◆ ABOUT THIS TASK
Find every line in the records below that holds the word "Before", and copy each one.

[Difference listings]
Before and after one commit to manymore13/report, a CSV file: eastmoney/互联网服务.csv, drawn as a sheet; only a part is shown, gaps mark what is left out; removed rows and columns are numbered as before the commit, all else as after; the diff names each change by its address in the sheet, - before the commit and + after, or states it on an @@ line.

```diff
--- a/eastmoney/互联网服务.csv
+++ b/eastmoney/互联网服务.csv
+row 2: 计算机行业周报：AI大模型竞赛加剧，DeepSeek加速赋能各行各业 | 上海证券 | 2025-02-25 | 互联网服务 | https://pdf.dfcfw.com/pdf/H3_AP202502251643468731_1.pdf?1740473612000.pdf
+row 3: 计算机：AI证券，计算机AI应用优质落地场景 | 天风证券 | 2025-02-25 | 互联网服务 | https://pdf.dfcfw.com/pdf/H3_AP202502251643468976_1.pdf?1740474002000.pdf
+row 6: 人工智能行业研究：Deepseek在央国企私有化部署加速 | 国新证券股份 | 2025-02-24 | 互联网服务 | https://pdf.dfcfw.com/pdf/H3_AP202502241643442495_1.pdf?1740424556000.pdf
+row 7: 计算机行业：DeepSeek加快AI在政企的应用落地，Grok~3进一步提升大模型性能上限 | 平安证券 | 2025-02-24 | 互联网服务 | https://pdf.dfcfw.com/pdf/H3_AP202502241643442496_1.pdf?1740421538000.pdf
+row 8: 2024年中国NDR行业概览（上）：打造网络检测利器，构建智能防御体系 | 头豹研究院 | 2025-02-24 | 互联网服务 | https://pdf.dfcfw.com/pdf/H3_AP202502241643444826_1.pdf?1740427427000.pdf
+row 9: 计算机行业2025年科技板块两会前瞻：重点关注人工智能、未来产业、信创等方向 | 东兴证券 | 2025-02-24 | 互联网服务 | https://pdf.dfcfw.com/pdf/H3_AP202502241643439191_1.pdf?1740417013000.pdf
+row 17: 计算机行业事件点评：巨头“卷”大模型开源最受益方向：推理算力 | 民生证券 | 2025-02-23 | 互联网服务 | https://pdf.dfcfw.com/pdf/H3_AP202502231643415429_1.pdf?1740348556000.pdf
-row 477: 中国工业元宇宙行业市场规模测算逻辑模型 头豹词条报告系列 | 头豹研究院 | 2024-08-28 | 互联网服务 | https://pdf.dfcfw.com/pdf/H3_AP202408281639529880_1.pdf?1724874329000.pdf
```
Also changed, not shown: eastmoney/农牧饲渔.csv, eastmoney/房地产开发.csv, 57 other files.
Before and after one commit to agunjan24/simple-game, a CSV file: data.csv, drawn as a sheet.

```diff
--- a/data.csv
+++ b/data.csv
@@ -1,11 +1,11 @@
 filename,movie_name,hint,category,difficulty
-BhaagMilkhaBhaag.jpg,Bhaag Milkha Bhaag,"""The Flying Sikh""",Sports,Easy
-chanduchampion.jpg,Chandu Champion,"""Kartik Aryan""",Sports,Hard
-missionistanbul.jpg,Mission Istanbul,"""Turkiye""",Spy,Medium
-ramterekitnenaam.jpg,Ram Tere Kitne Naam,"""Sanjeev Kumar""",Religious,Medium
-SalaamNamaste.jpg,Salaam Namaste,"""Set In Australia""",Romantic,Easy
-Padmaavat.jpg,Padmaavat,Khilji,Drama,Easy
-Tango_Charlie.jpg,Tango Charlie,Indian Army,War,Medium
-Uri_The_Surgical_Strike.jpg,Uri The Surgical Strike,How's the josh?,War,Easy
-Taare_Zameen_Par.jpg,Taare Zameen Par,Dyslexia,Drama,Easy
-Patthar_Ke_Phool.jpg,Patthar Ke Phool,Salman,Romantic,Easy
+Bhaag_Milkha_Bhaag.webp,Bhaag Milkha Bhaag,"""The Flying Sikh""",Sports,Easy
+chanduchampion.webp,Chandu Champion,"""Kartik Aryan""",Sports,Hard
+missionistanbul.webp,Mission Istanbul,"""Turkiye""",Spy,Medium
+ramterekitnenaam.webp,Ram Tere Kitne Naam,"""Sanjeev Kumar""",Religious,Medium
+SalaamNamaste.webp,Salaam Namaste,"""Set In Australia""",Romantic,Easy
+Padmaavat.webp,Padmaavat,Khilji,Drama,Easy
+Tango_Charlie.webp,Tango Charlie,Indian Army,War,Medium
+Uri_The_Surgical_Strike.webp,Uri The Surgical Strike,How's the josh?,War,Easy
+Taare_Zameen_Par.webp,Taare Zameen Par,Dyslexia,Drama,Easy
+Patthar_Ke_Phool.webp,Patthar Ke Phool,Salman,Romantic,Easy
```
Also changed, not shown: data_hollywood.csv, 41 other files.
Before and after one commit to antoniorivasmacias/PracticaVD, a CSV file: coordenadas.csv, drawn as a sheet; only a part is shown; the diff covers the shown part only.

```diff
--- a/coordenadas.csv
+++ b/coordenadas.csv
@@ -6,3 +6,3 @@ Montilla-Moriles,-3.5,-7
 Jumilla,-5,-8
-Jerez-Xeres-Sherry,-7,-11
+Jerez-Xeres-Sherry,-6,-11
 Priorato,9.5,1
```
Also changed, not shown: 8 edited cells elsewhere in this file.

◆ FINAL ANSWER
Before and after one commit to manymore13/report, a CSV file: eastmoney/互联网服务.csv, drawn as a sheet; only a part is shown, gaps mark what is left out; removed rows and columns are numbered as before the commit, all else as after; the diff names each change by its address in the sheet, - before the commit and + after, or states it on an @@ line.
Before and after one commit to agunjan24/simple-game, a CSV file: data.csv, drawn as a sheet.
Before and after one commit to antoniorivasmacias/PracticaVD, a CSV file: coordenadas.csv, drawn as a sheet; only a part is shown; the diff covers the shown part only.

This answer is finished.